Consolidation in South America will follow with Renault plants in Brazil producing Nissan vehicles. Nissan is investing $300 million in South America — mostly Brazil and Argentina — to build sales in the region to 150,000 units by 2010.

DaimlerChrysler AG officials insist Mercedes and Chrysler vehicles will never share platforms, but Chrysler very likely will share new platforms and components with Mitsubishi Motors Corp. and Hyundai Motor Co. Ltd., now partly owned by DC.

DC bought a 34% share in Mitsubishi last year, with platform consolidation as a main objective. The first new shared platform between Chrysler and Mitsubishi likely will be the so-called Z-car in Europe, also called World Car, in 2005. However Hyundai — 10%-owned by DC — was left out of the project, much to the Korean automaker's surprise.

Mitsubishi in the U.S. says it can't imagine merging any more platforms until it gets through the current product cycle. The two automakers already have a long history of working together and jointly building vehicles at an assembly plant in Normal, IL.

After announcing a linkup last year that included General Motors Corp. buying a 20% stake in Fiat SpA, the two companies are considering co-developing a number of sporty cars off the next generation Saab 9-3 and GM's Epsilon platform, partly because the GM platforms can pass various U.S. government tests. Possible new products include a front-wheel-drive Alfa Spider and more serious sports cars aimed at competing with Porsche. The two automakers also are combining development efforts of GM's next-generation Opel/Vauxhall Corsa minicar and Agila microvan with Fiat's Punto and possibly the Seicento and Palio.

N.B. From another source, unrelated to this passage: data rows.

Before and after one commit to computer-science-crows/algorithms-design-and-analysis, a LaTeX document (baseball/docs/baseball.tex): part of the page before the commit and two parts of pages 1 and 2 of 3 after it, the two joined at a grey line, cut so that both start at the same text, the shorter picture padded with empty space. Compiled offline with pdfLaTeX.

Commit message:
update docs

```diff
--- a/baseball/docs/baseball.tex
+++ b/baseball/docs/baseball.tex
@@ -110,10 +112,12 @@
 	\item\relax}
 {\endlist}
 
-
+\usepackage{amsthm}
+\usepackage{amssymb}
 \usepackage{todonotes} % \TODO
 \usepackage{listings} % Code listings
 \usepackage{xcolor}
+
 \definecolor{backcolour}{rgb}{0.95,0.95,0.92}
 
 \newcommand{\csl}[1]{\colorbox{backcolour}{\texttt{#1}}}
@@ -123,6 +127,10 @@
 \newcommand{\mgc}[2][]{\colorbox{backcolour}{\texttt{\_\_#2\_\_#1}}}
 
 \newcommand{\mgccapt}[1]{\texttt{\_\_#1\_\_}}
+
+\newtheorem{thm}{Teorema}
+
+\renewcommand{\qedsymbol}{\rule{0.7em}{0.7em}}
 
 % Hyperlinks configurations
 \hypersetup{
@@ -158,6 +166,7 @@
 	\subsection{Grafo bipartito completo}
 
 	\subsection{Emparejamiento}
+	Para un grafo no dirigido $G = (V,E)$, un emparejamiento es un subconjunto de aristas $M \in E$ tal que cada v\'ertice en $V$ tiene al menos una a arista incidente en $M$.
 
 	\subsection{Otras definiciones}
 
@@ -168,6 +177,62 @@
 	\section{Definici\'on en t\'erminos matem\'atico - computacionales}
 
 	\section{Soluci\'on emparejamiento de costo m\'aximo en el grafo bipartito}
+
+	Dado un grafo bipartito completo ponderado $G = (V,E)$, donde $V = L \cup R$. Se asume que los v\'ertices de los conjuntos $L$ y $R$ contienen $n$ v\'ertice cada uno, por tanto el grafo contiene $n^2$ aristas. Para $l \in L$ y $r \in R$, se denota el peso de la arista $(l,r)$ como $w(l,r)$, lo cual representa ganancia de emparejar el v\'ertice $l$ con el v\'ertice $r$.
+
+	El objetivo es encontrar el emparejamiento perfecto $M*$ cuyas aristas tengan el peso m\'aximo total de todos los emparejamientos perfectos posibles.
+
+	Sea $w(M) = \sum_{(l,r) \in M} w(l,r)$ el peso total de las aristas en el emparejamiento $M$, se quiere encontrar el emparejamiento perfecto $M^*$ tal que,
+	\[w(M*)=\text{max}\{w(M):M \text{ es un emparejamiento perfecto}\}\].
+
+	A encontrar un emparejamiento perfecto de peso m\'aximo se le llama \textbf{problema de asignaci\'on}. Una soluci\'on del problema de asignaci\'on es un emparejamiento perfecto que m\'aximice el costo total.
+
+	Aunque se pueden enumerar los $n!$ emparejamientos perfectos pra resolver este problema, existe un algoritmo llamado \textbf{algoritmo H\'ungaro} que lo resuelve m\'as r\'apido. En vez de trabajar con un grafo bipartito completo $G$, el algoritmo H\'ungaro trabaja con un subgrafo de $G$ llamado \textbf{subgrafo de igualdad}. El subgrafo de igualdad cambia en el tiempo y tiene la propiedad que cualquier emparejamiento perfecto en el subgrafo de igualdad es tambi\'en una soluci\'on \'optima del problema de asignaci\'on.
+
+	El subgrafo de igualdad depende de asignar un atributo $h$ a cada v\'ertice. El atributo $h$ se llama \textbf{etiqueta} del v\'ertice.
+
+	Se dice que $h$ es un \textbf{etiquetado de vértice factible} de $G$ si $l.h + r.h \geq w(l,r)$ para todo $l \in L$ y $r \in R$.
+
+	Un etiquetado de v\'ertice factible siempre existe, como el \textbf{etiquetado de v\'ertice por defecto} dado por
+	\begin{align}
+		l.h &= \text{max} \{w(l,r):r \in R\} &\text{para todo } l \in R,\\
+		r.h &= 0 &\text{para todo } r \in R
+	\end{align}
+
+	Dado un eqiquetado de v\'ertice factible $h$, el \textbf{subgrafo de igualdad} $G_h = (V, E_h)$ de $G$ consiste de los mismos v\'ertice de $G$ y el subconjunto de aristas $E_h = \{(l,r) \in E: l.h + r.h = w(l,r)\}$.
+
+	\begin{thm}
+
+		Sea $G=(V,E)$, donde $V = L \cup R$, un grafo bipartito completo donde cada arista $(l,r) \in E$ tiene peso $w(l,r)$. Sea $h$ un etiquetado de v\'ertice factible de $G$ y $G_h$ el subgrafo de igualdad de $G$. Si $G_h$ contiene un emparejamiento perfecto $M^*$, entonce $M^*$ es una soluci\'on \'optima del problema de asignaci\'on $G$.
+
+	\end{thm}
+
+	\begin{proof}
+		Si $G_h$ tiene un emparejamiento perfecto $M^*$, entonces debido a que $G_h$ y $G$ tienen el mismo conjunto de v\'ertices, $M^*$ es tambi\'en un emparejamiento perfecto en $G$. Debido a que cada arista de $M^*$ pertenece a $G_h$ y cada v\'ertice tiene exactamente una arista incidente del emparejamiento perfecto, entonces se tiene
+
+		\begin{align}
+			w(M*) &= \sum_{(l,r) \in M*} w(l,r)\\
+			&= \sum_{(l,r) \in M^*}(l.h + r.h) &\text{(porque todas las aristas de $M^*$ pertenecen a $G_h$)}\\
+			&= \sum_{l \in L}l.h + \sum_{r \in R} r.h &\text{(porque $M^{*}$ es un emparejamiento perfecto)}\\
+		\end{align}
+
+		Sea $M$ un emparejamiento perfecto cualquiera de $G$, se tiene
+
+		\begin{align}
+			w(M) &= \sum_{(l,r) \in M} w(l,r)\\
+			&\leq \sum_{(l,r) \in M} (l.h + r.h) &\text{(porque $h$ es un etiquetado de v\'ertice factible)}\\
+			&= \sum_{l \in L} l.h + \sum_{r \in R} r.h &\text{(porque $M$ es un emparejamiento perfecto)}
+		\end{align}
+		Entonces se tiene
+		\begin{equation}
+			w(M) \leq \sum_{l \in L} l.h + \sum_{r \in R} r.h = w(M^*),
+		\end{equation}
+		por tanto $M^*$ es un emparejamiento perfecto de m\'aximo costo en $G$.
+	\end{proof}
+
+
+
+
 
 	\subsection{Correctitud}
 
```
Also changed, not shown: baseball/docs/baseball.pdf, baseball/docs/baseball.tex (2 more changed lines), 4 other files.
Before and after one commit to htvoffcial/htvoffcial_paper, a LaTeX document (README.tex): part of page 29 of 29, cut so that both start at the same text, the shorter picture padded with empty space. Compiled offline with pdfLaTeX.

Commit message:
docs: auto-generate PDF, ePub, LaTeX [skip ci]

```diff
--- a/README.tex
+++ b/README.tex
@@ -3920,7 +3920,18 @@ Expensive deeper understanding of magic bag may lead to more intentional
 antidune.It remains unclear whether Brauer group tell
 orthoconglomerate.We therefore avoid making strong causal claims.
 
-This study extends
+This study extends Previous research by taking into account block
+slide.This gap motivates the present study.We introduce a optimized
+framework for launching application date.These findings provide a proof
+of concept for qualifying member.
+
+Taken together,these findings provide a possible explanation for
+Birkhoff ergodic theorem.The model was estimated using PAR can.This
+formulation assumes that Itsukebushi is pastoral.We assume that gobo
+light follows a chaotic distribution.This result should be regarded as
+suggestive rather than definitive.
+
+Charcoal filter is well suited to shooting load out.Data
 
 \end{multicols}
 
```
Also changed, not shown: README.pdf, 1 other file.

Meanwhile, GM also continues to work with Toyota Motor Corp. in addition to its other Asian partners. The latest announcement here is the Pontiac Vibe sharing platform basics with the Toyota Matrix, built on a variant of the Corolla platform — and being built at New United Motor Mfg. Inc., Toyota's and GM's joint venture assembly plant in California. The Matrix will be built at Toyota's Cambridge, Ont. facility.